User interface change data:
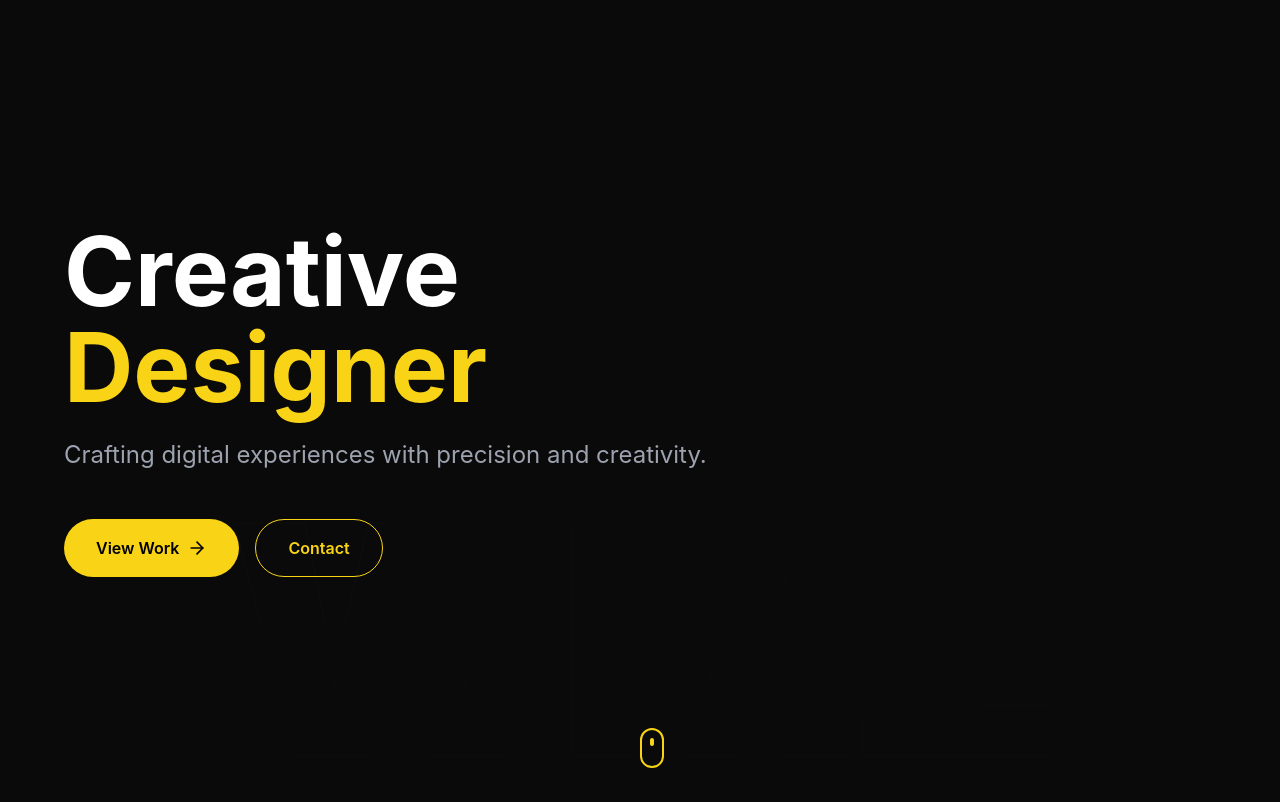
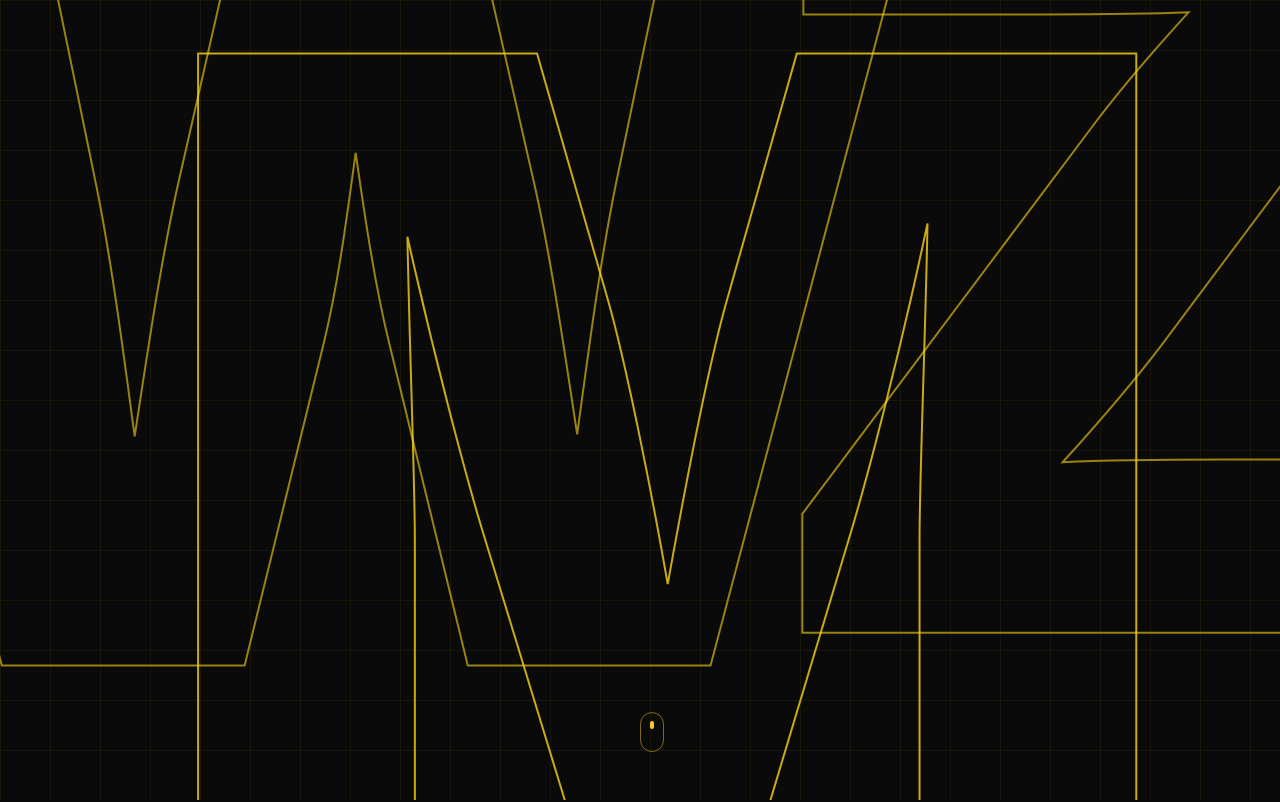
Before and after one commit to wmz314877669-netizen/portfolio-demo, a Next.js app: page /portfolio-demo/ in a window 1280 px wide. Shown: the top 802 px of the page. Built offline with nearby package versions, Linux system fonts and the light colour scheme.

Commit message:
Fix: Visible WMZ + uniform 1px grid

```diff
--- a/app/globals.css
+++ b/app/globals.css
@@ -51,3 +51,19 @@
 html {
   scroll-behavior: smooth;
 }
+
+/* Engineering grid background - Uniform 1px lines */
+.engineering-grid {
+  position: fixed;
+  top: 0;
+  left: 0;
+  width: 100%;
+  height: 100%;
+  pointer-events: none;
+  z-index: 0;
+  opacity: 0.2;
+  background-image:
+    linear-gradient(rgba(249, 212, 22, 0.3) 1px, transparent 1px),
+    linear-gradient(90deg, rgba(249, 212, 22, 0.3) 1px, transparent 1px);
+  background-size: 50px 50px;
+}
--- a/app/page.js
+++ b/app/page.js
@@ -1,7 +1,7 @@
 'use client'
 
 import { motion, useScroll, useTransform } from 'framer-motion'
-import { ArrowRight, ExternalLink } from 'lucide-react'
+import { ExternalLink } from 'lucide-react'
 import { useRef } from 'react'
 
 const projects = [
@@ -18,66 +18,105 @@
     offset: ["start start", "end end"]
   })
 
-  const bgTextY = useTransform(scrollYProgress, [0, 1], ["0%", "30%"])
-  const bgTextOpacity = useTransform(scrollYProgress, [0, 0.3], [0.15, 0.05])
+  // Letter split effect on scroll
+  const letterW_X = useTransform(scrollYProgress, [0, 0.3], ["0%", "-15%"])
+  const letterW_Y = useTransform(scrollYProgress, [0, 0.3], ["0%", "-8%"])
+  const letterM_X = useTransform(scrollYProgress, [0, 0.3], ["0%", "0%"])
+  const letterM_Y = useTransform(scrollYProgress, [0, 0.3], ["0%", "3%"])
+  const letterZ_X = useTransform(scrollYProgress, [0, 0.3], ["0%", "15%"])
+  const letterZ_Y = useTransform(scrollYProgress, [0, 0.3], ["0%", "-10%"])
+
+  // Hero content fade
+  const heroOpacity = useTransform(scrollYProgress, [0, 0.15], [1, 0])
+  const heroY = useTransform(scrollYProgress, [0, 0.15], ["0%", "-20%"])
 
   return (
     <main ref={containerRef} className="min-h-screen bg-dark-bg overflow-hidden">
-      {/* Hero Section */}
-      <section className="relative min-h-screen flex items-center px-6 overflow-hidden">
+      {/* Engineering Grid Background */}
+      <div className="engineering-grid" />
+
+      {/* Hero Section - Giant Typography with Letter Split */}
+      <section className="relative min-h-screen flex items-center justify-center overflow-hidden">
+        {/* Giant WMZ Letters - Split on scroll */}
         <motion.div
           className="absolute inset-0 flex items-center justify-center pointer-events-none select-none"
-          style={{ y: bgTextY, opacity: bgTextOpacity }}
         >
-          <span className="text-[25vw] font-black tracking-tighter text-transparent"
-            style={{ WebkitTextStroke: '2px rgba(249, 212, 22, 0.2)' }}
+          {/* Letter W - moves left/up */}
+          <motion.span
+            className="absolute text-[85vw] font-black tracking-tighter"
+            style={{
+              x: letterW_X,
+              y: letterW_Y,
+              color: 'transparent',
+              WebkitTextStroke: '2px rgba(249, 212, 22, 0.6)',
+              left: '-5%',
+            }}
           >
-            WMZ
-          </span>
+            W
+          </motion.span>
+
+          {/* Letter M - moves down slightly */}
+          <motion.span
+            className="absolute text-[85vw] font-black tracking-tighter"
+            style={{
+              x: letterM_X,
+              y: letterM_Y,
+              color: 'transparent',
+              WebkitTextStroke: '2px rgba(249, 212, 22, 0.8)',
+            }}
+          >
+            M
+          </motion.span>
+
+          {/* Letter Z - moves right/up */}
+          <motion.span
+            className="absolute text-[85vw] font-black tracking-tighter"
+            style={{
+              x: letterZ_X,
+              y: letterZ_Y,
+              color: 'transparent',
+              WebkitTextStroke: '2px rgba(249, 212, 22, 0.6)',
+              right: '-5%',
+            }}
+          >
+            Z
+          </motion.span>
         </motion.div>
 
-        <div className="relative z-10 max-w-6xl mx-auto w-full">
-          <motion.div initial={{ opacity: 0, y: 40 }} animate={{ opacity: 1, y: 0 }} transition={{ duration: 0.8 }}>
-            <h1 className="text-5xl md:text-8xl font-bold mb-6">
-              <span className="text-white">Creative</span><br />
-              <span style={{ color: '#F9D416' }}>Designer</span>
-            </h1>
-          </motion.div>
-
-          <motion.p initial={{ opacity: 0, y: 30 }} animate={{ opacity: 1, y: 0 }} transition={{ duration: 0.8, delay: 0.2 }}
-            className="text-xl md:text-2xl text-gray-400 max-w-2xl mb-12"
-          >
-            Crafting digital experiences with precision and creativity.
-          </motion.p>
-
-          <motion.div initial={{ opacity: 0, y: 20 }} animate={{ opacity: 1, y: 0 }} transition={{ duration: 0.6, delay: 0.4 }} className="flex gap-4">
-            <button className="group flex items-center gap-2 px-8 py-4 rounded-full font-semibold text-black transition-all hover:scale-105" style={{ backgroundColor: '#F9D416' }}>
-              View Work<ArrowRight className="w-5 h-5 group-hover:translate-x-1" />
-            </button>
-            <button className="px-8 py-4 border rounded-full font-semibold transition-all hover:bg-white/5" style={{ borderColor: '#F9D416', color: '#F9D416' }}>
-              Contact
-            </button>
-          </motion.div>
-        </div>
-
-        <motion.div className="absolute bottom-8 left-1/2 -translate-x-1/2" animate={{ y: [0, 10, 0] }} transition={{ duration: 2, repeat: Infinity }}>
-          <div className="w-6 h-10 border-2 rounded-full flex justify-center pt-2" style={{ borderColor: '#F9D416' }}>
-            <div className="w-1 h-2 rounded-full" style={{ backgroundColor: '#F9D416' }} />
+        {/* Scroll indicator */}
+        <motion.div
+          className="absolute bottom-12 left-1/2 -translate-x-1/2"
+          animate={{ y: [0, 10, 0] }}
+          transition={{ duration: 2, repeat: Infinity }}
+        >
+          <div className="w-6 h-10 border border-yellow-400/50 rounded-full flex justify-center pt-2">
+            <div className="w-1 h-2 bg-yellow-400 rounded-full" />
           </div>
         </motion.div>
       </section>
 
       {/* Projects Grid */}
-      <section className="px-6 py-32">
+      <section className="px-6 py-32 relative z-10">
         <div className="max-w-6xl mx-auto">
-          <motion.h2 initial={{ opacity: 0, y: 30 }} whileInView={{ opacity: 1, y: 0 }} viewport={{ once: true }} className="text-4xl md:text-5xl font-bold mb-16">
+          <motion.h2
+            initial={{ opacity: 0, y: 30 }}
+            whileInView={{ opacity: 1, y: 0 }}
+            viewport={{ once: true }}
+            className="text-4xl md:text-5xl font-bold mb-16"
+          >
             Selected <span style={{ color: '#F9D416' }}>Work</span>
           </motion.h2>
 
           <div className="grid grid-cols-1 md:grid-cols-2 gap-8">
             {projects.map((project, index) => (
-              <motion.div key={project.id} initial={{ opacity: 0, y: 50 }} whileInView={{ opacity: 1, y: 0 }} viewport={{ once: true }} transition={{ duration: 0.6, delay: index * 0.1 }}
-                className="group relative rounded-2xl p-8 cursor-pointer overflow-hidden transition-all" style={{ backgroundColor: '#111', border: '1px solid #1a1a1a' }}
+              <motion.div
+                key={project.id}
+                initial={{ opacity: 0, y: 50 }}
+                whileInView={{ opacity: 1, y: 0 }}
+                viewport={{ once: true }}
+                transition={{ duration: 0.6, delay: index * 0.1 }}
+                className="group relative rounded-2xl p-8 cursor-pointer overflow-hidden transition-all"
+                style={{ backgroundColor: '#111', border: '1px solid #1a1a1a' }}
               >
                 <div className="absolute top-0 left-0 w-0 h-1 group-hover:w-full transition-all duration-500" style={{ backgroundColor: '#F9D416' }} />
                 <div className="relative z-10">
@@ -98,9 +137,13 @@
       </section>
 
       {/* Contact Section */}
-      <section className="px-6 py-32">
+      <section className="px-6 py-32 relative z-10">
         <div className="max-w-4xl mx-auto text-center">
-          <motion.div initial={{ opacity: 0, y: 50 }} whileInView={{ opacity: 1, y: 0 }} viewport={{ once: true }} transition={{ duration: 0.8 }}>
+          <motion.div
+            initial={{ opacity: 0, y: 50 }}
+            whileInView={{ opacity: 1, y: 0 }}
+            viewport={{ once: true }}
+          >
             <h2 className="text-4xl md:text-6xl font-bold mb-6">
               Let&apos;s work <span style={{ color: '#F9D416' }}>together</span>
             </h2>
@@ -113,9 +156,9 @@
       </section>
 
       {/* Footer */}
-      <footer className="px-6 py-8" style={{ borderTop: '1px solid #1a1a1a' }}>
+      <footer className="px-6 py-8 relative z-10" style={{ borderTop: '1px solid #1a1a1a' }}>
         <div className="max-w-6xl mx-auto flex justify-between items-center text-sm text-gray-500">
-          <span> 2024 Designer Portfolio</span>
+          <span>© 2024 Designer Portfolio</span>
           <span>Built with Next.js</span>
         </div>
       </footer>
```
Also changed, not shown: 3 other files (tests, documents, lock files or other folders).
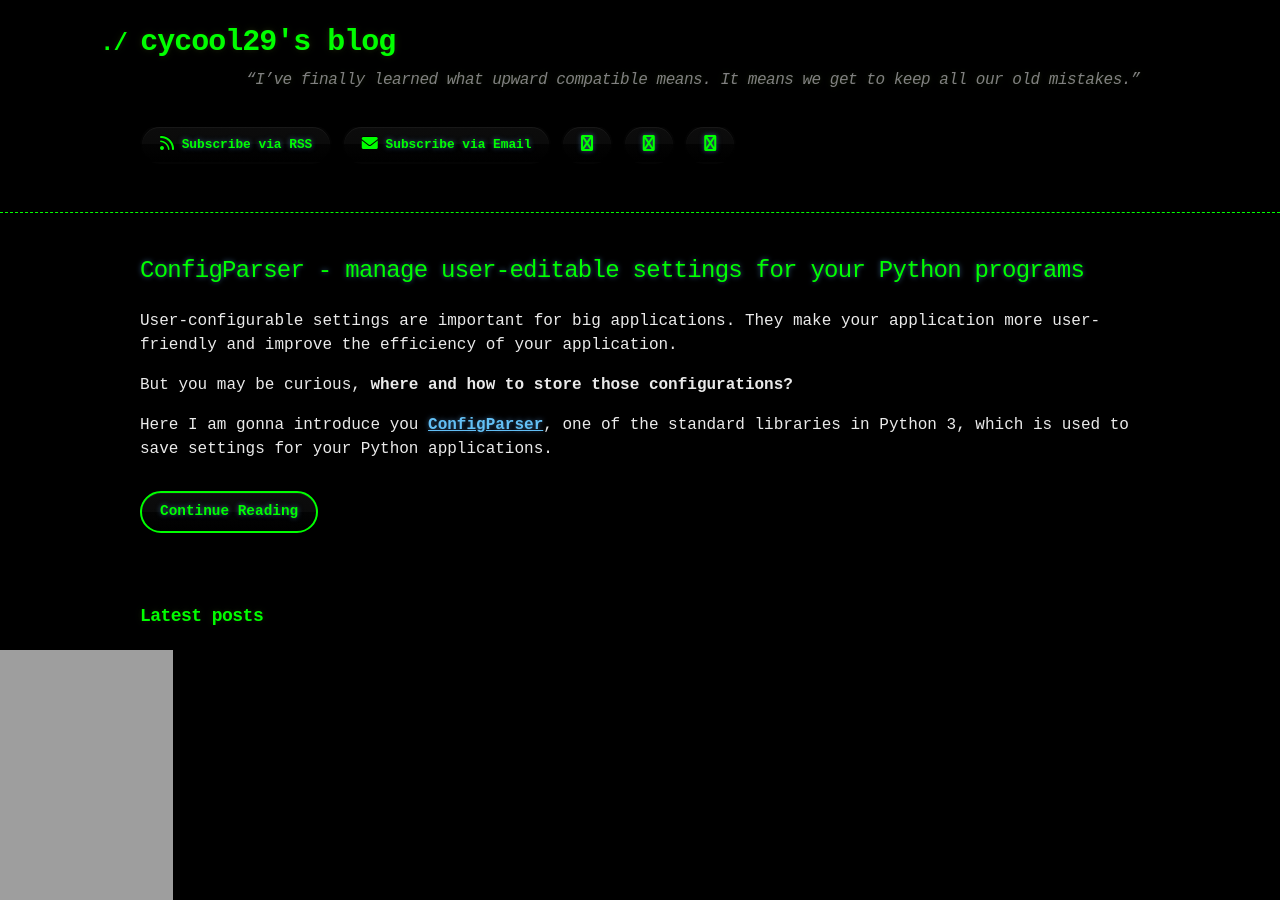
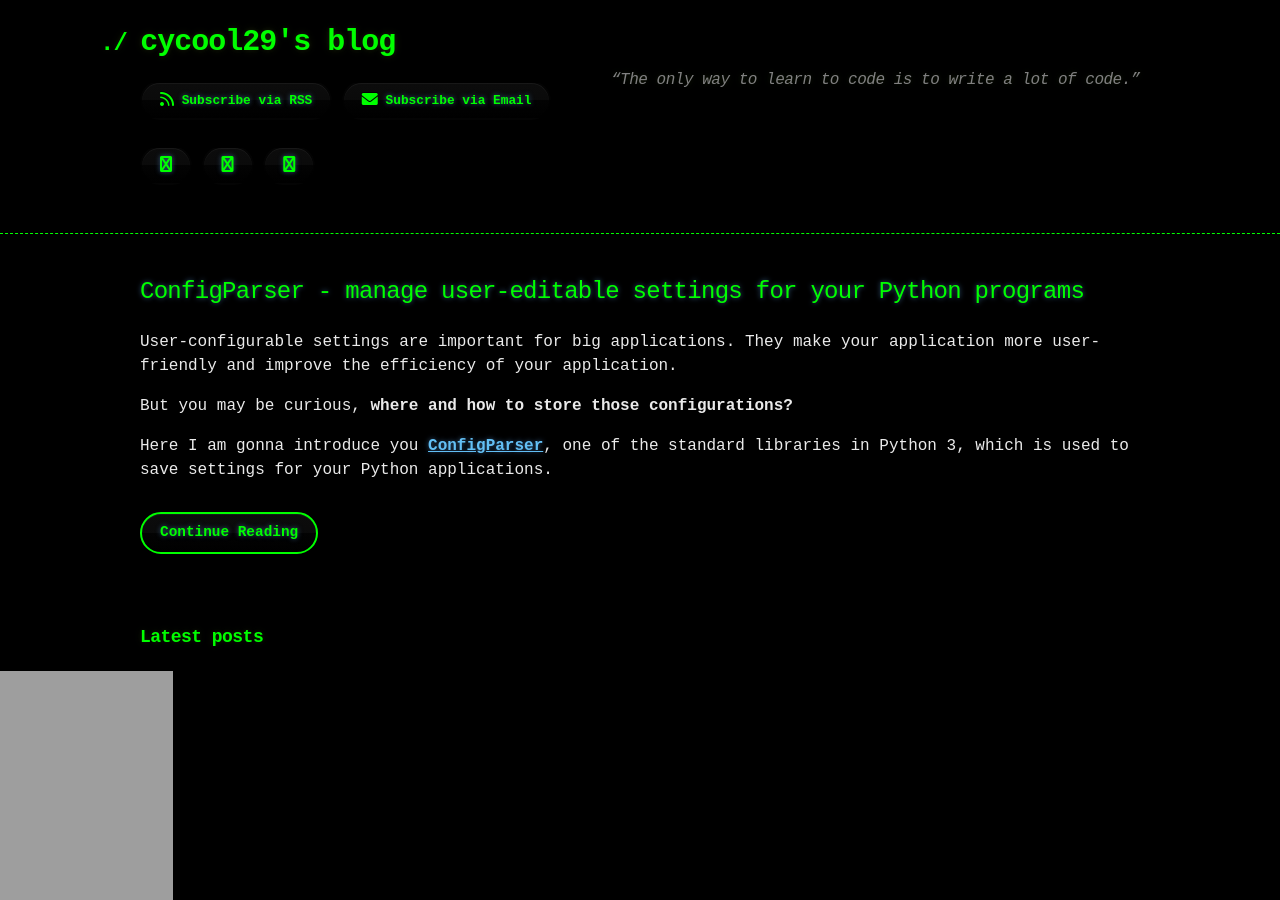
Before and after one commit to cycool29/cycool29.github.io, a Jekyll site: the page built from index.md, in a window 1280 px wide and 900 px high. Built offline with Jekyll 4.4.1, drawn with Linux system fonts in a browser that asks for light colours; a style sheet for code colours, icons or effects is not loaded.

Commit message:
Update quotes

```diff
--- a/_config.yml
+++ b/_config.yml
@@ -1,5 +1,5 @@
 title: cycool29's blog
-description: "“I’ve finally learned what upward compatible means. It means we get to keep all our old mistakes.” "
+description: "“The only way to learn to code is to write a lot of code.” "
 bio: A high school student. Intermediate in Python, Git, Bash. Learning JavaScript. He/Him. "
 author: cycool29
 url: https://cycool29.github.io
```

Directions => If a line in the entries contains "rgba", copy it.

Answer to this task =>
+    linear-gradient(rgba(249, 212, 22, 0.3) 1px, transparent 1px),
+    linear-gradient(90deg, rgba(249, 212, 22, 0.3) 1px, transparent 1px);
-            style={{ WebkitTextStroke: '2px rgba(249, 212, 22, 0.2)' }}
+              WebkitTextStroke: '2px rgba(249, 212, 22, 0.6)',
+              WebkitTextStroke: '2px rgba(249, 212, 22, 0.8)',
+              WebkitTextStroke: '2px rgba(249, 212, 22, 0.6)',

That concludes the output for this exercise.